Yes, voting is hard for Americans, even without the confusion faced each year by millions of 18-year-old first-time voters who can’t be trusted to buy beer but who are suddenly asked to select the Leader of the Free World. We can’t expect kids to decipher multiple ballot measures and candidate qualifications, fill in dozens of those tiny circles and properly sign, seal, and deliver their ballot without years of practice doing it wrong. If the latest stats from our county Board of Education are correct, many of them can’t read well to begin with.
Fortunately, while the nation may still be aflame in leaderless chaos at press time our county Registrar has been able to post definitive results for a number of local races and ballot measures, and we can confirm a few of them here:
* Two seats on Sonoma’s City Council were filled before polls opened because the candidates ran unopposed.
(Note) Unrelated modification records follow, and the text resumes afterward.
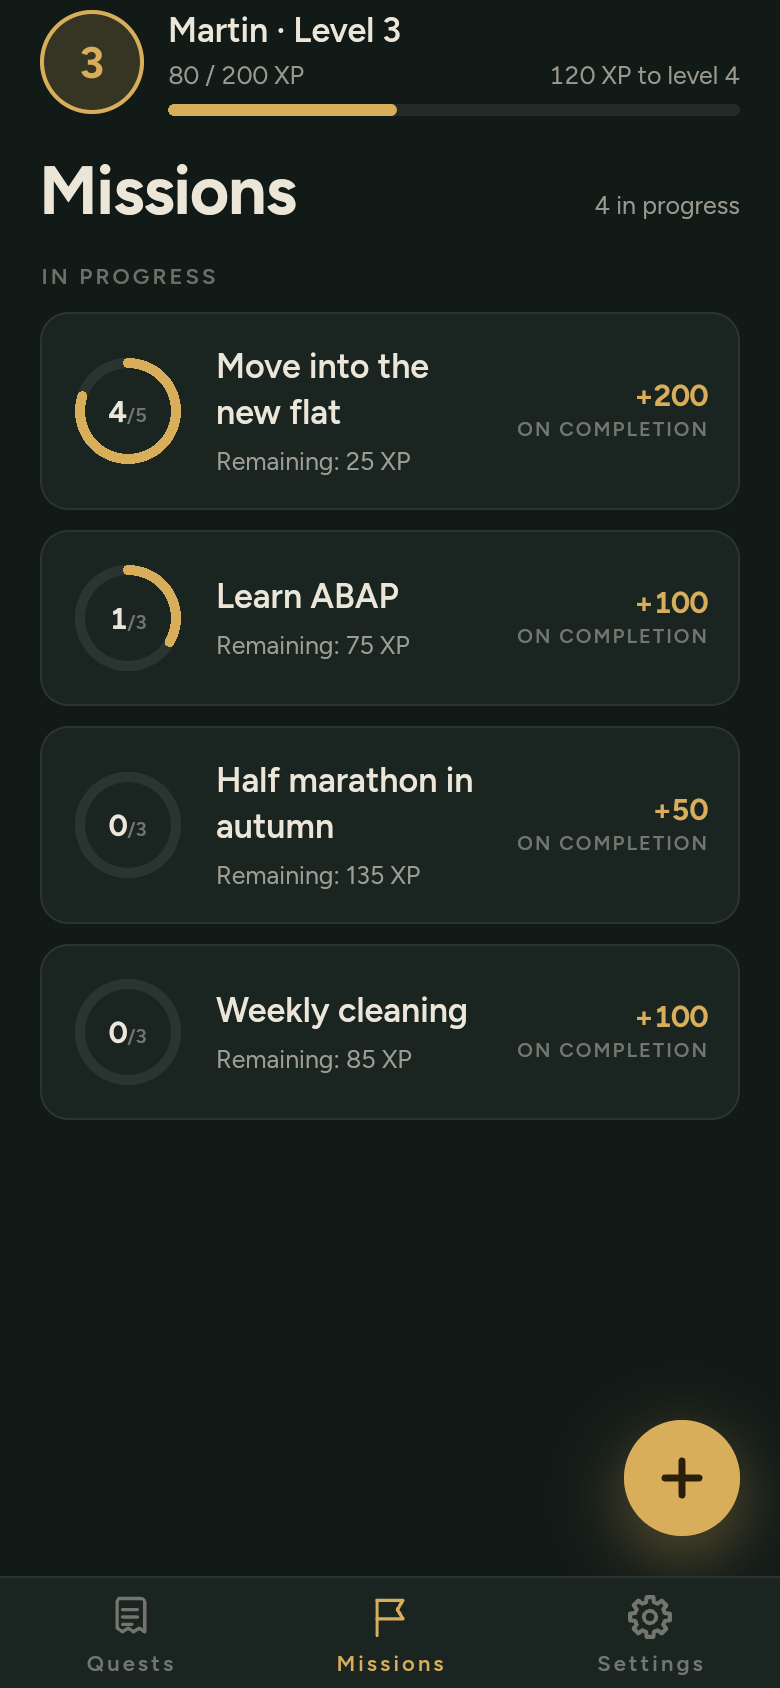
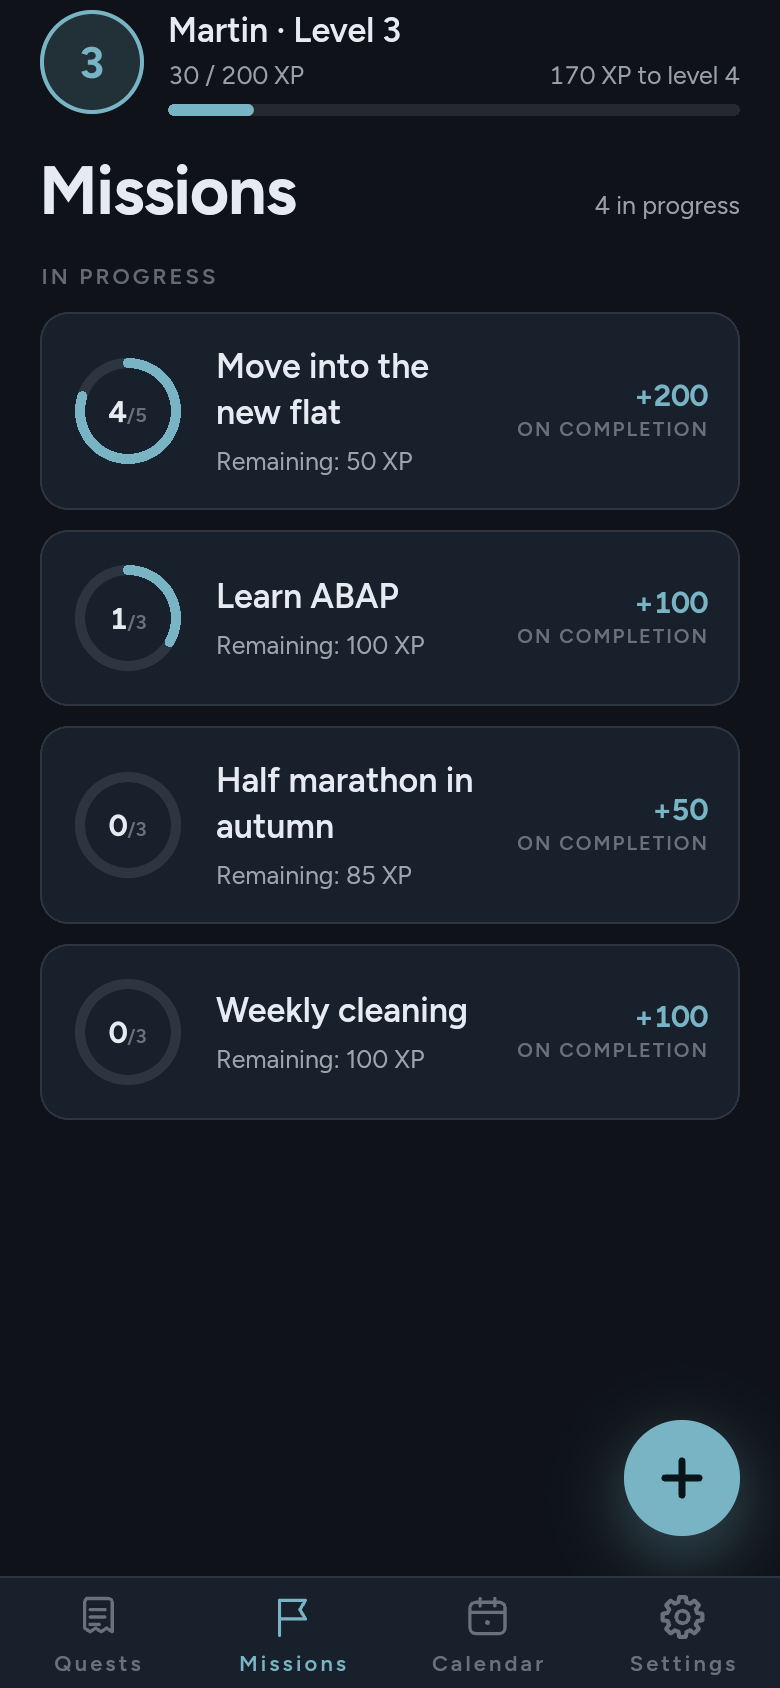
docs: retake the README screenshots in the blue palette

diff --git a/README.md b/README.md
@@ -45,9 +45,9 @@ The board day rolls over at 04:00, so a late evening still belongs to the same d
 
 ## 📸 Screenshots
 
-<a href="screenshots/01-board.png"><img src="screenshots/01-board.png" width="31%" alt="The Board with posted quests"></a>&nbsp;&nbsp;&nbsp;<a href="screenshots/02-missions.png"><img src="screenshots/02-missions.png" width="31%" alt="Missions with progress rings"></a>&nbsp;&nbsp;&nbsp;<a href="screenshots/03-new-quest.png"><img src="screenshots/03-new-quest.png" width="31%" alt="The new quest sheet"></a>
+<a href="screenshots/01-board.png"><img src="screenshots/01-board.png" width="31%" alt="The Board with today's events and quests"></a>&nbsp;&nbsp;&nbsp;<a href="screenshots/02-missions.png"><img src="screenshots/02-missions.png" width="31%" alt="Missions with progress rings"></a>&nbsp;&nbsp;&nbsp;<a href="screenshots/03-new-quest.png"><img src="screenshots/03-new-quest.png" width="31%" alt="The new quest sheet"></a>
 
-<a href="screenshots/04-calendar.png"><img src="screenshots/04-calendar.png" width="31%" alt="The calendar month with coloured event types"></a>&nbsp;&nbsp;&nbsp;<a href="screenshots/05-calendar-day.png"><img src="screenshots/05-calendar-day.png" width="31%" alt="The day sheet"></a>&nbsp;&nbsp;&nbsp;<a href="screenshots/06-board-events.png"><img src="screenshots/06-board-events.png" width="31%" alt="The Board with events to do today"></a>
+<a href="screenshots/04-calendar.png"><img src="screenshots/04-calendar.png" width="31%" alt="The calendar month with coloured event types"></a>&nbsp;&nbsp;&nbsp;<a href="screenshots/05-calendar-day.png"><img src="screenshots/05-calendar-day.png" width="31%" alt="The day sheet"></a>
 
 ## 🔧 Prerequisites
This demonstrates the election efficiencies that are possible when the job description requires the “Ability to endure endless bitching and solve intractable civic problems without a budget and for no pay.”
* Unless a trove of uncounted “No” ballots turns up in a local creek, Measure P has passed overwhelmingly, strengthening the ability of the Independent Office of Law Enforcement Review and Oversight (IOLERO) to pry information from the Sheriff’s Office related to citizen complaints of brutality, stupidity, etc. The Sheriff has reacted to calls for greater transparency by vowing to overturn Measure P in court while insisting he would cooperate with IOLERO if only he could provide his input. That he has not seriously engaged with IOLERO for five years may be due to the complex demands of Daylight Savings Time (“Spring ahead, Fall back”) on his busy schedule.
* Lastly, City of Sonoma voters renewed the City’s Urban Growth Boundary (Measure W) to prevent urban sprawl. Opponents of Measure W say it is “racist” and blocks efforts to build affordable housing in “green” areas outside city limits. UGB supporters, believing affordable housing should be built inside the city and offended by charges of racism, have responded with graphic but race-neutral hand gestures.
Mercifully, the 2020 elections are finally over and a New Year is coming! How… exciting?